Last weekend, I ran the Publix 5K in Atlanta, setting a +25 second personal best at 41 years old! A PR was an unexpected yet well-received result. The event is sponsored by Publix and hosted by the Atlanta Track Club.
The Publix 5K is part of the Publix Marathon weekend in Atlanta. The 5K takes place on Saturday, with the Half Marathon and Marathon on Sunday.
A goal of mine this year is to race more. In the past, I race once, maybe twice per year. My “A” race is typically a marathon, and I have shown up for that race rusty with high nerves. By racing more, I hope to return to feeling energized and motivated by races instead of nervous and dreading at the start.

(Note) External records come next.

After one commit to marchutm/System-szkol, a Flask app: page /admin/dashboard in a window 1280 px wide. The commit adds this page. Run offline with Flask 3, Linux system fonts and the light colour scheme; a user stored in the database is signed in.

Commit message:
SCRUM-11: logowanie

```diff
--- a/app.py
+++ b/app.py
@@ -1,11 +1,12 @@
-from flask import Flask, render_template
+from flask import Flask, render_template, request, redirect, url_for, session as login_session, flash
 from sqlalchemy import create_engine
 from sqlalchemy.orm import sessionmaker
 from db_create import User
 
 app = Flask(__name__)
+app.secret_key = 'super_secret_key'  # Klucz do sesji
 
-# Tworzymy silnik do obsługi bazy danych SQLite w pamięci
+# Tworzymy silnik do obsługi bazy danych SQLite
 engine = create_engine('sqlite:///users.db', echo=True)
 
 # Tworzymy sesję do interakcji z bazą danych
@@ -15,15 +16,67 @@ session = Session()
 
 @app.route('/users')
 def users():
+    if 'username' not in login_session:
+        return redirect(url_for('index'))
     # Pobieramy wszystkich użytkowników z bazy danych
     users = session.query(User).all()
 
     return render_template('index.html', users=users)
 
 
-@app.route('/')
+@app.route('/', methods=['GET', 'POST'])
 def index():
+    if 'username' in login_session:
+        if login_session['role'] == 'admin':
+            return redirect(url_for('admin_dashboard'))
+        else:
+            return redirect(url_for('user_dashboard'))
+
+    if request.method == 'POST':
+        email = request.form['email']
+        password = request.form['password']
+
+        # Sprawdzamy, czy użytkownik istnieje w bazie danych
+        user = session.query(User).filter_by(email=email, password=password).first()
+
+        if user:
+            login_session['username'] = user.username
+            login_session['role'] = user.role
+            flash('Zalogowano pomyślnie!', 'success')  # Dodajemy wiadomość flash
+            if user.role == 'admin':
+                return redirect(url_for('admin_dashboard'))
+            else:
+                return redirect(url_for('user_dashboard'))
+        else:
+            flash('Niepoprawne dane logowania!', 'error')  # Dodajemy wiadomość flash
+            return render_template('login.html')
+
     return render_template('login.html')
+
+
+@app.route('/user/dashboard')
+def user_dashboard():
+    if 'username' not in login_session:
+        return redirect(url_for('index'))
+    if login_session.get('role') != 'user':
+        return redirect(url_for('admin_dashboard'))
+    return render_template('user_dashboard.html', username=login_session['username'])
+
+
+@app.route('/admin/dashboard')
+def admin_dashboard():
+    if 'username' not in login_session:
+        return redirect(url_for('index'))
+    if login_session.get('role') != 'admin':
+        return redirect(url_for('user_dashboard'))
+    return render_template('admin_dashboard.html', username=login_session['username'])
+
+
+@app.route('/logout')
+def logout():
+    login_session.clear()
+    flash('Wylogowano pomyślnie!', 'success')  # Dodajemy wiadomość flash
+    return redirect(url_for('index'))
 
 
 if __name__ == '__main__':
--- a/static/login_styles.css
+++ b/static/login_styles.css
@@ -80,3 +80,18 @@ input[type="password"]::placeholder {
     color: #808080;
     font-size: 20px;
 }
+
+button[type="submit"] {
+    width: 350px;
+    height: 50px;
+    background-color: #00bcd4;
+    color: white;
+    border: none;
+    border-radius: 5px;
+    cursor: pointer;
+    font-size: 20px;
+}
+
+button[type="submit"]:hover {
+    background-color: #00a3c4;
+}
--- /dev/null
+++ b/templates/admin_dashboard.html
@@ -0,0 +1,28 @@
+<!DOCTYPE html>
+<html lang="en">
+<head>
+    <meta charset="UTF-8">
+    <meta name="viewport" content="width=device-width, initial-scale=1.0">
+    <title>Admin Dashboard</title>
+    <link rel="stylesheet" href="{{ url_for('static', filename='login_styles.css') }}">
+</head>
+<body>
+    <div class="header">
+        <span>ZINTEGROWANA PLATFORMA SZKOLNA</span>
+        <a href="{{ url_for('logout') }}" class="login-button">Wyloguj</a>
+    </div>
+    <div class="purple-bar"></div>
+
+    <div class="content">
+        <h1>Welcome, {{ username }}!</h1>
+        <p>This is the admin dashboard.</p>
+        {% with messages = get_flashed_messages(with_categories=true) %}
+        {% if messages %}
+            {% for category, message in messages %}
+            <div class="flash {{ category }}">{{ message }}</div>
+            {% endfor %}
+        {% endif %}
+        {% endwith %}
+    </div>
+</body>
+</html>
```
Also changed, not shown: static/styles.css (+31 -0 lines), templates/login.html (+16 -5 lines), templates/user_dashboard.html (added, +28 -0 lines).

I also want to build speed. I am not getting any younger, so while I can, I hope to increase my leg speed to allow me to run faster and complement the endurance training of longer distances. A series of 5Ks at the beginning of my season seems to make the most sense.
The Publix 5K course is a challenging route in midtown Atlanta. It starts at Centennial Olympic Park, descends north, makes an abrupt turn, climbs rolling hills past Georgia Tech, and culminates in a steep climb past the Coca-Cola Global Headquarters before returning to Centennial Olympic Park.
My previous personal best on this course is 19:23.
Number pickup began at 6 am, so I was up at 5 am. I have been experimenting with Cup of Noodles as a race day morning meal, drawing inspiration from pro triathlete Lionel Sanders. I have not had Ramen or a Cup of Noodles since college, but the logic makes sense. Cup of Noodles is warm in the cold mornings. It is packed with +40 grams of carbs, as much as an entire bagel, and seasoned to taste. It has +1,500 mg of sodium, which is great for race day but not daily consumption. Before heading out the door, I did light foam rolling and muscle activation with the Theragun.
Number pickup was easy, so I had time to wait before the 7:30 am race started, aimlessly scrolling on my phone.
Forty-Five minutes before the race started, I began my warmup. I paid closer attention to a proper warmup for this race. I ran two miles easy around Centennial Olympic Park, followed by leg swings and light static stretching. Five minutes before the race, I ran four strides over the starting line.
When the horn blasted to start the race, I bolted. My race plan was to hover around 6:10 mile pace before letting it loose the last mile. At half a mile, I was in a small pack running 5:55 pace. I felt good, so I continued. This was also the downhill section of the course. I crossed mile one in 5:56. A good start, and my heart rate had not climbed about 150 yet. I held the pace over the rolling hills, finishing mile two in 5:57. I was on record pace with one mile left! At this point, I put my head down and just ran. I knew it would hurt and prepared myself to accept the hurt. With 1,000 meters left, I hit the steep hill. I ground forward, not focused on my pace, instead keeping the effort and breathing high, but not redlined. I crested the hill for the last 800 meters and drove as hard as possible. My arms and legs were aching. It was a similar feeling to that last rep exhaustion in speed workouts. I drew confidence from having been there before, even though the agony was much greater now. I climbed one more short hill, turning left for the final 400-meter push to the finish. When I crossed the three-mile mark, I dug deep, summoning all the 200-meter speed I hoped I had, and sprinted (or as close as my tired legs would move) for the finish line.
My final time was 18:33, a 26-second PR at 41 years of age. This time was faster than I had ever run cross-country in high school, and breaking 19 minutes was beyond my imagination at the start of the race.
By racing more, I am trying to learn to “race” in races instead of treating them like a hard workout. I am working on getting more comfortable with the discomfort and the pain of racing – embracing it as a measure of effort and a test of tolerance and mental strength.
What’s next? At my age, I rarely plan on setting PRs. But, maybe, I could have run those mile splits about 5 seconds faster….